#### Records for the exercise ####

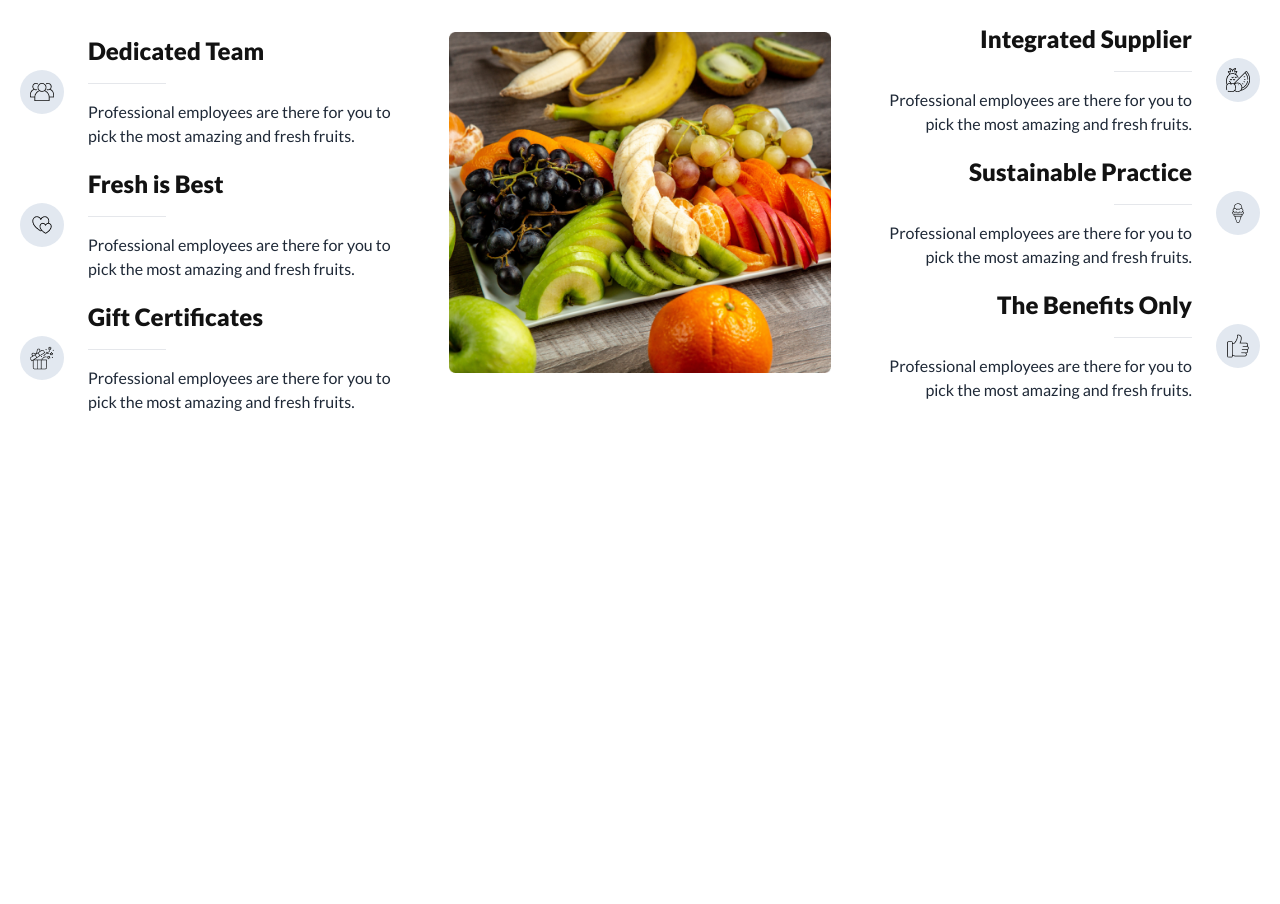
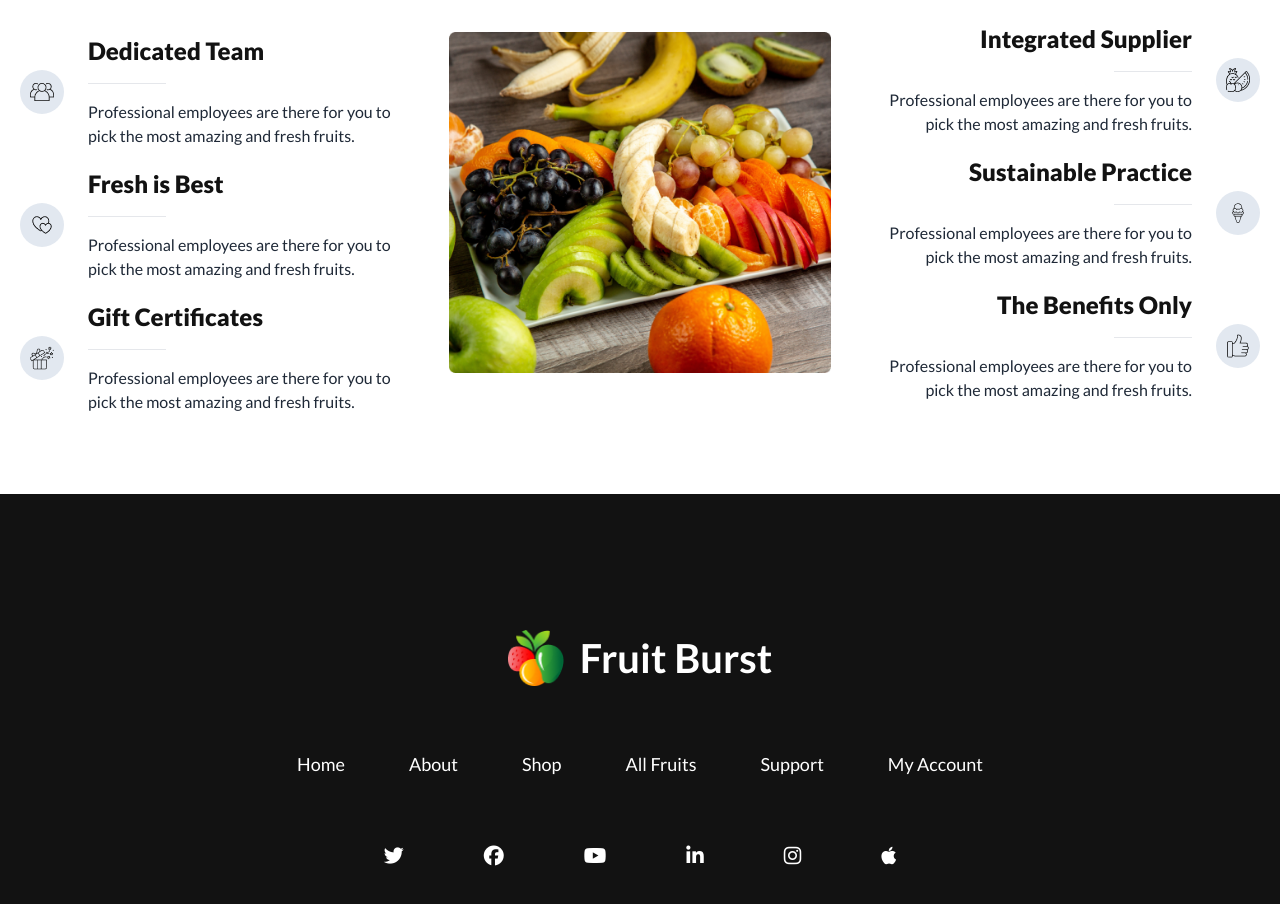
Before and after one commit to Shanta-Islam/B8A3-fruit-brust, a plain HTML site: page index.html in a window 1280 px wide. Shown: the part 3383-4287 px from the top of the page. Before the commit the page ends 3797 px from the top, so only its background shows below. Drawn offline with nearby package versions, Linux system fonts and the light colour scheme.

Commit message:
footer design

```diff
--- a/index.html
+++ b/index.html
@@ -504,11 +504,13 @@
                                 <img src="images/icon3.png" alt="">
                             </div>
                             <div>
-                                <h4 class="text-2xl font-extrabold text-[#121212] text-center lg:text-start">Gift Certificates</h4>
+                                <h4 class="text-2xl font-extrabold text-[#121212] text-center lg:text-start">Gift
+                                    Certificates</h4>
                                 <span class="flex justify-center lg:block">
                                     <hr class="h-px my-4 bg-gray-200 border-0 dark:bg-gray-700 w-1/4">
                                 </span>
-                                <p class="text-base font-medium text-center lg:text-start">Professional employees are there for you to pick the
+                                <p class="text-base font-medium text-center lg:text-start">Professional employees are
+                                    there for you to pick the
                                     most amazing and fresh fruits.</p>
                             </div>
                         </div>
@@ -523,11 +525,13 @@
                                 <img src="images/icon4.png" alt="">
                             </div>
                             <div>
-                                <h4 class="text-2xl font-extrabold text-[#121212] text-center lg:text-end">Integrated Supplier</h4>
+                                <h4 class="text-2xl font-extrabold text-[#121212] text-center lg:text-end">Integrated
+                                    Supplier</h4>
                                 <span class="flex justify-center lg:justify-end">
                                     <hr class="h-px my-4 bg-gray-200 border-0 dark:bg-gray-700 w-1/4">
                                 </span>
-                                <p class="text-base font-medium text-center lg:text-end">Professional employees are there for you to pick the
+                                <p class="text-base font-medium text-center lg:text-end">Professional employees are
+                                    there for you to pick the
                                     most amazing and fresh fruits.</p>
                             </div>
 
@@ -538,11 +542,13 @@
                                 <img src="images/icon5.png" alt="">
                             </div>
                             <div>
-                                <h4 class="text-2xl font-extrabold text-[#121212] text-center lg:text-end">Sustainable Practice</h4>
+                                <h4 class="text-2xl font-extrabold text-[#121212] text-center lg:text-end">Sustainable
+                                    Practice</h4>
                                 <span class="flex justify-center lg:justify-end">
                                     <hr class="h-px my-4 bg-gray-200 border-0 dark:bg-gray-700 w-1/4">
                                 </span>
-                                <p class="text-base font-medium text-center lg:text-end">Professional employees are there for you to pick the
+                                <p class="text-base font-medium text-center lg:text-end">Professional employees are
+                                    there for you to pick the
                                     most amazing and fresh fruits.</p>
                             </div>
                         </div>
@@ -552,11 +558,13 @@
                                 <img src="images/icon6.png" alt="">
                             </div>
                             <div>
-                                <h4 class="text-2xl font-extrabold text-[#121212] text-center lg:text-end">The Benefits Only</h4>
+                                <h4 class="text-2xl font-extrabold text-[#121212] text-center lg:text-end">The Benefits
+                                    Only</h4>
                                 <span class="flex justify-center lg:justify-end">
                                     <hr class="h-px my-4 bg-gray-200 border-0 dark:bg-gray-700 w-1/4">
                                 </span>
-                                <p class="text-base font-medium text-center lg:text-end">Professional employees are there for you to pick the
+                                <p class="text-base font-medium text-center lg:text-end">Professional employees are
+                                    there for you to pick the
                                     most amazing and fresh fruits.</p>
                             </div>
                         </div>
@@ -565,8 +573,30 @@
             </div>
         </section>
     </main>
-    <footer>
-
+    <footer class="px-5 lg:px-48 py-10 bg-base-200 text-base-content bg-[#121212] mt-20">
+        <div class="mx-auto my-24">
+            <div class="flex justify-center items-center">
+                <img src="images/logo.png" alt="logo" class="w-7 h-7 lg:w-14 lg:h-14 me-4">
+                <a class="normal-case  text-xl lg:text-[40px] font-bold text-white">Fruit
+                    Burst</a>
+            </div>
+            <div class="lg:flex justify-center items-center mt-16 text-white">
+                <a class="link link-hover mx-3 lg:mx-8 text-lg font-medium">Home</a>
+                <a class="link link-hover mx-3 lg:mx-8 text-lg font-medium">About</a>
+                <a class="link link-hover mx-3 lg:mx-8 text-lg font-medium">Shop</a>
+                <a class="link link-hover mx-3 lg:mx-8 text-lg font-medium">All Fruits</a>
+                <a class="link link-hover mx-3 lg:mx-8 text-lg font-medium">Support</a>
+                <a class="link link-hover mx-3 lg:mx-8 text-lg font-medium">My Account</a>
+            </div>
+            <div class="flex text-white justify-center items-center mt-16">
+                <i class="fa-brands fa-twitter mx-3 lg:mx-10 text-xl"></i>
+                <i class="fa-brands fa-facebook mx-3 lg:mx-10 text-xl"></i>
+                <i class="fa-brands fa-youtube mx-3 lg:mx-10 text-xl"></i>
+                <i class="fa-brands fa-linkedin-in mx-3 lg:mx-10 text-xl"></i>
+                <i class="fa-brands fa-instagram mx-3 lg:mx-10 text-xl"></i>
+                <i class="fa-brands fa-apple mx-3 lg:mx-10 text-xl"></i>
+            </div>
+        </div>
     </footer>
 </body>
 
--- a/styles.css
+++ b/styles.css
@@ -1,10 +1,8 @@
 html {
     margin:0;
     padding:0;
-    /* overflow-x: hidden; */
 }
 body{
     font-family: 'Lato', sans-serif;
     overflow-x: hidden;
-
 }
```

####

Your goal
If a line above contains the word "brands", list it.

Exercise output
+                <i class="fa-brands fa-twitter mx-3 lg:mx-10 text-xl"></i>
+                <i class="fa-brands fa-facebook mx-3 lg:mx-10 text-xl"></i>
+                <i class="fa-brands fa-youtube mx-3 lg:mx-10 text-xl"></i>
+                <i class="fa-brands fa-linkedin-in mx-3 lg:mx-10 text-xl"></i>
+                <i class="fa-brands fa-instagram mx-3 lg:mx-10 text-xl"></i>
+                <i class="fa-brands fa-apple mx-3 lg:mx-10 text-xl"></i>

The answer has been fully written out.